Working with emotions

At its heart, emotional intelligence means acknowledging and working with emotions. Research indicates that emotions have a powerful influence on our lives, and can make us irrational, a topical example is reluctance to vaccines, despite the overwhelming evidence of their safety and protective qualities. And many people happily drive every day, but are scared to fly, despite driving being much more dangerous.

By understanding your own and others’ emotions, you are empowering yourself to work with those emotions, so your effort is on accomplishing goals, not fighting feelings. It’s perhaps no surprise that the best leaders are often those that are identified as exhibiting traits that are associated with emotional intelligence.

But it is a skill that you constantly have to work at, and while it comes more naturally to some than others, we can all use practice. And it’s simple to start, when you are dealing with someone, just ask yourself three simple questions: what are they feeling, why might they be feeling that way, and how can you act differently to acknowledge that feeling?

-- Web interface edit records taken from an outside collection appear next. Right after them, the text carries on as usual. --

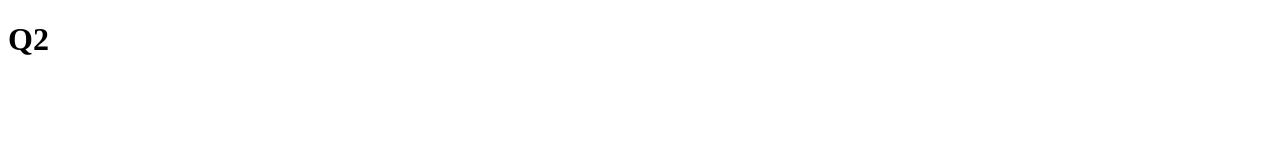
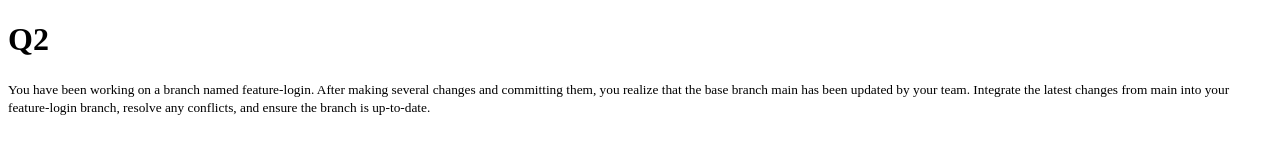
Before and after one commit to imtiaz70/GitExamQ2, a plain HTML site: page index.html in a window 1280 px wide. Drawn offline with Linux system fonts and the light colour scheme.

Commit message:
indexFile

```diff
--- a/index.html
+++ b/index.html
@@ -7,5 +7,8 @@
 </head>
 <body>
     <h1>Q2</h1>
+    <small>You have been working on a branch named feature-login. After making several changes and committing them, you realize that the base branch main has been updated by your team. Integrate the latest changes from main into your feature-login branch, resolve any conflicts, and ensure the branch is up-to-date.
+
+    </small>
 </body>
 </html>
```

You’ll be surprised how taking a few seconds to practice your emotional intelligence can make even the most difficult situations much easier.